Four Sided Triangle (1953)

Posted: November 21, 2022 in Uncategorized

It’s been on my shelf for years and years, but I finally got around to watching the hyphen-free Four Sided Triangle, Hammer’s first full-on plunge into SF (not their first horror film — that was 1935’s Mystery of the Mary Celeste). It’s an interesting film, with many embryonic elements that would achieve their full flowering in later films. It’s also much less lurid than the poster would suggest.

As with the Frankenstein films, we have a lab, not in a Gothic castle, but in rather more ordinary surroundings, such an attic, a basement, or, as in this case, a barn.

And then there’s the horror of mad science tampering with identity. The plot has our obsessed scientist duplicating the woman he loves in the hopes that this version will love him back, while completely ignoring the fact that he is duplicating her history, memories and emotions along with her body, with tragic results. This anticipates the themes to be explored in the likes of Frankenstein Created Woman and Frankenstein Must Be Destroyed.

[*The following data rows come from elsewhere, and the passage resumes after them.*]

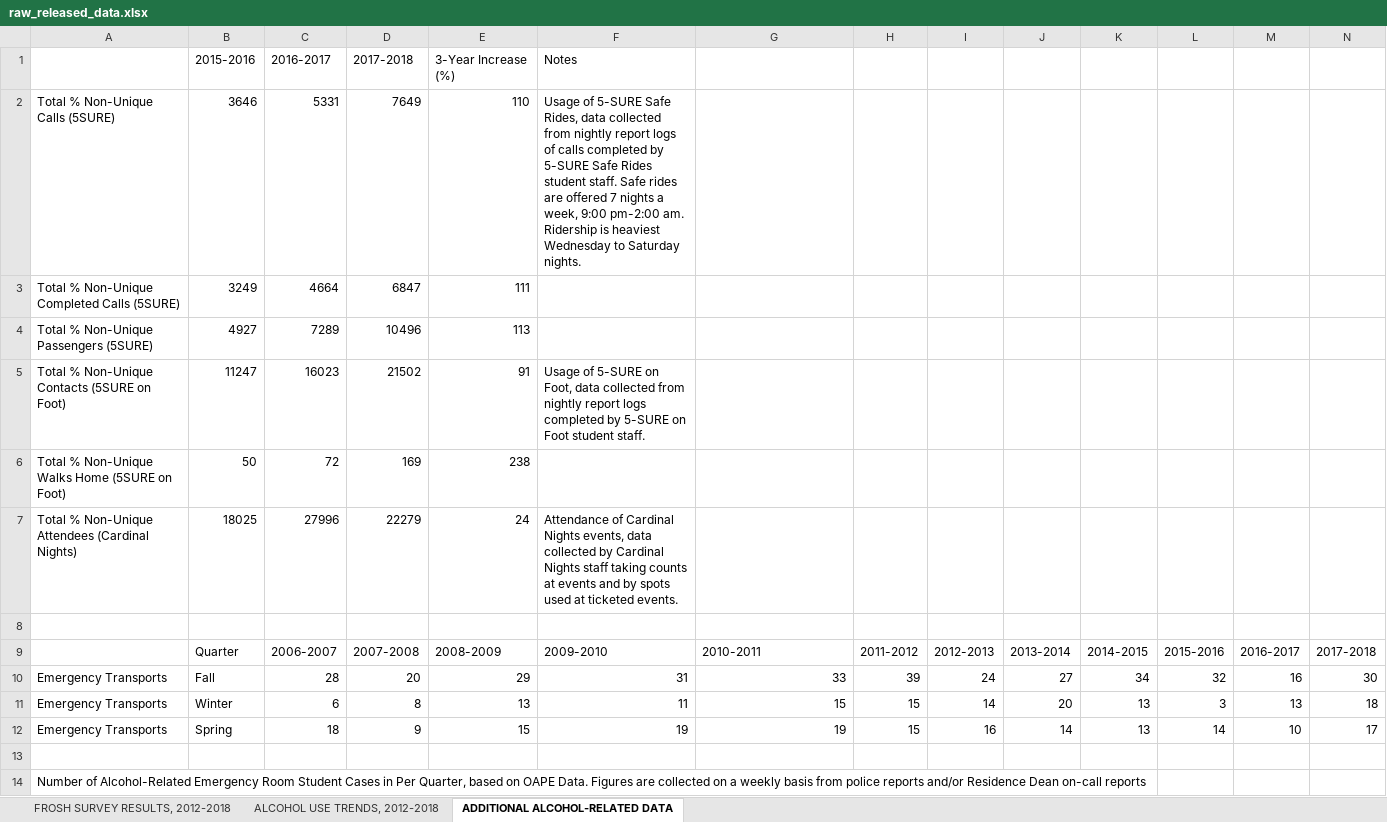
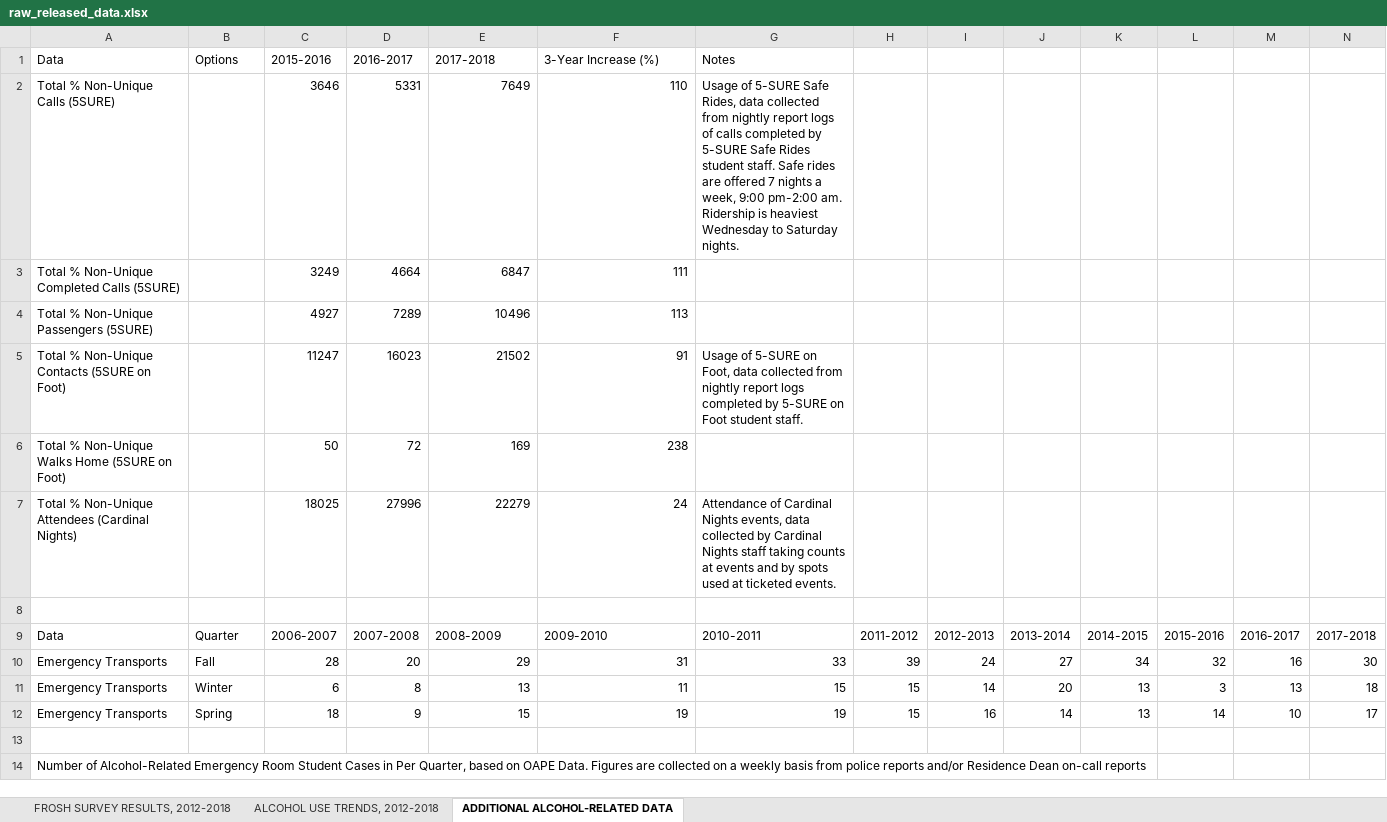
Before and after one commit to biosafetylvl5/Stanford-Alcohol, an Excel workbook: raw_released_data.xlsx, sheet ADDITIONAL ALCOHOL-RELATED DATA, drawn as a sheet; values as stored, in another font and other column widths than the file's, no borders; removed rows and columns are numbered as before the commit, all else as after; the diff names each change by its address in the sheet, - before the commit and + after, or states it on an @@ line.

```diff
--- a/raw_released_data.xlsx (sheet ADDITIONAL ALCOHOL-RELATED DATA)
+++ b/raw_released_data.xlsx (sheet ADDITIONAL ALCOHOL-RELATED DATA)
-row 1:  | 2015-2016 | 2016-2017 | 2017-2018 | 3-Year Increase (%) | Notes
-row 2: Total % Non-Unique Calls (5SURE) | 3646 | 5331 | 7649 | 110 | Usage of 5-SURE Safe Rides, data collected from nightly report logs of calls completed by 5-SURE Safe Rides student staff. Safe rides are offered 7 nights a week, 9:00 pm-2:00 am. Ridership is heaviest Wednesday to Saturday nights.
-row 3: Total % Non-Unique Completed Calls (5SURE) | 3249 | 4664 | 6847 | 111
-row 4: Total % Non-Unique Passengers (5SURE) | 4927 | 7289 | 10496 | 113
-row 5: Total % Non-Unique Contacts (5SURE on Foot) | 11247 | 16023 | 21502 | 91 | Usage of 5-SURE on Foot, data collected from nightly report logs completed by 5-SURE on Foot student staff.
-row 6: Total % Non-Unique Walks Home (5SURE on Foot) | 50 | 72 | 169 | 238
-row 7: Total % Non-Unique Attendees (Cardinal Nights) | 18025 | 27996 | 22279 | 24 | Attendance of Cardinal Nights events, data collected by Cardinal Nights staff taking counts at events and by spots used at ticketed events.
+row 1: Data | Options | 2015-2016 | 2016-2017 | 2017-2018 | 3-Year Increase (%) | Notes
+row 2: Total % Non-Unique Calls (5SURE) |  | 3646 | 5331 | 7649 | 110 | Usage of 5-SURE Safe Rides, data collected from nightly report logs of calls completed by 5-SURE Safe Rides student staff. Safe rides are offered 7 nights a week, 9:00 pm-2:00 am. Ridership is heaviest Wednesday to Saturday nights.
+row 3: Total % Non-Unique Completed Calls (5SURE) |  | 3249 | 4664 | 6847 | 111
+row 4: Total % Non-Unique Passengers (5SURE) |  | 4927 | 7289 | 10496 | 113
+row 5: Total % Non-Unique Contacts (5SURE on Foot) |  | 11247 | 16023 | 21502 | 91 | Usage of 5-SURE on Foot, data collected from nightly report logs completed by 5-SURE on Foot student staff.
+row 6: Total % Non-Unique Walks Home (5SURE on Foot) |  | 50 | 72 | 169 | 238
+row 7: Total % Non-Unique Attendees (Cardinal Nights) |  | 18025 | 27996 | 22279 | 24 | Attendance of Cardinal Nights events, data collected by Cardinal Nights staff taking counts at events and by spots used at ticketed events.
-A9: (empty)
+A9: Data
```
Also changed, not shown: sheet FROSH SURVEY RESULTS, 2012-2018, sheet ALCOHOL USE TRENDS, 2012-2018, 2 other files.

Meanwhile, Barbara Payton, in one of two films she would star in for Hammer, does very well in a somewhat underwritten dual role. She conveys the suicidal agony of the duplicate with hearbreaking poignancy, and the Mid-Atlantic accent she adopts works well in suggesting a character whose upbringing has been split between England and the US.

The overemphasis on the lab scenes (which really do go on and on) unfortunately results in the relationship tragedy being underdeveloped, with Payton in particular barely being given the chance to show what she can do, but as a first draft of what was shortly to come, this remains intriguing.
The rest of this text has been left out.